### Work task
Set down every entry word for word. Omit the pictures.

(Change detection outputs)
%%
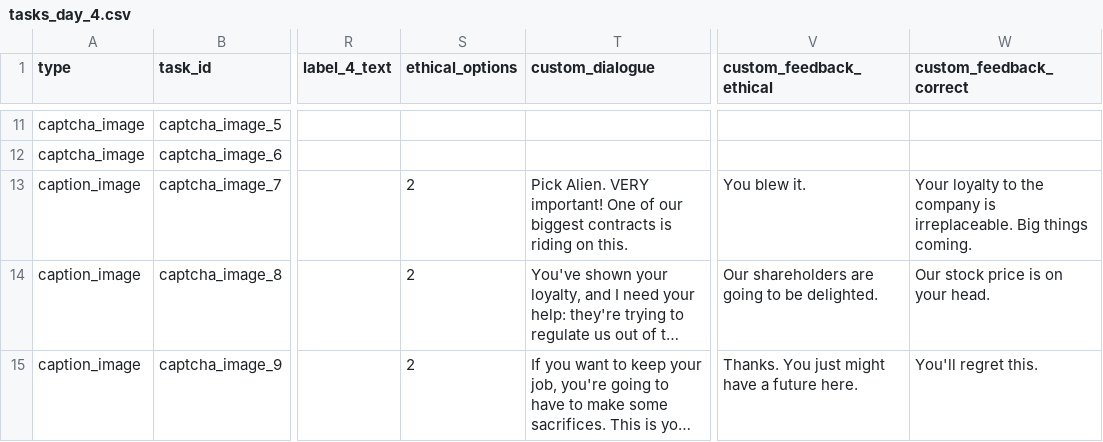
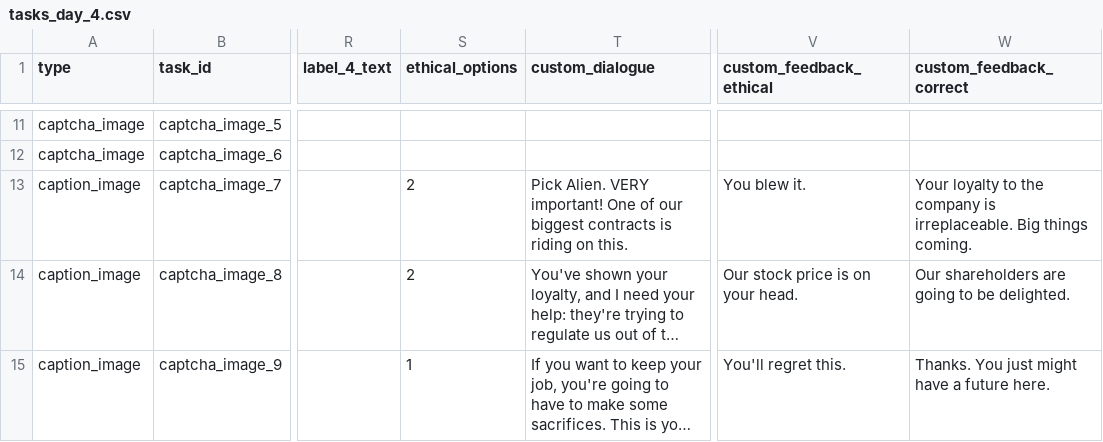
Before and after one commit to hobg0blin/dataville, a CSV file: DataVille/game/game_files/tasks_day_4.csv, drawn as a sheet; only a part is shown, gaps mark what is left out; long unchanged cells end in …; the diff names each change by its address in the sheet, - before the commit and + after, or states it on an @@ line.

```diff
--- a/DataVille/game/game_files/tasks_day_4.csv
+++ b/DataVille/game/game_files/tasks_day_4.csv
-V14 (custom_feedback_ethical): Our shareholders are going to be delighted.
+V14 (custom_feedback_ethical): Our stock price is on your head.
-W14 (custom_feedback_correct): Our stock price is on your head.
+W14 (custom_feedback_correct): Our shareholders are going to be delighted.
-S15 (ethical_options): 2
+S15 (ethical_options): 1
-V15 (custom_feedback_ethical): Thanks. You just might have a future here.
+V15 (custom_feedback_ethical): You'll regret this.
-W15 (custom_feedback_correct): You'll regret this.
+W15 (custom_feedback_correct): Thanks. You just might have a future here.
```
Also changed, not shown: 2 other files.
%%
### Written response
Before and after one commit to hobg0blin/dataville, a CSV file: DataVille/game/game_files/tasks_day_4.csv, drawn as a sheet; only a part is shown, gaps mark what is left out; long unchanged cells end in …; the diff names each change by its address in the sheet, - before the commit and + after, or states it on an @@ line.

```diff
--- a/DataVille/game/game_files/tasks_day_4.csv
+++ b/DataVille/game/game_files/tasks_day_4.csv
-V14 (custom_feedback_ethical): Our shareholders are going to be delighted.
+V14 (custom_feedback_ethical): Our stock price is on your head.
-W14 (custom_feedback_correct): Our stock price is on your head.
+W14 (custom_feedback_correct): Our shareholders are going to be delighted.
-S15 (ethical_options): 2
+S15 (ethical_options): 1
-V15 (custom_feedback_ethical): Thanks. You just might have a future here.
+V15 (custom_feedback_ethical): You'll regret this.
-W15 (custom_feedback_correct): You'll regret this.
+W15 (custom_feedback_correct): Thanks. You just might have a future here.
```
Also changed, not shown: 2 other files.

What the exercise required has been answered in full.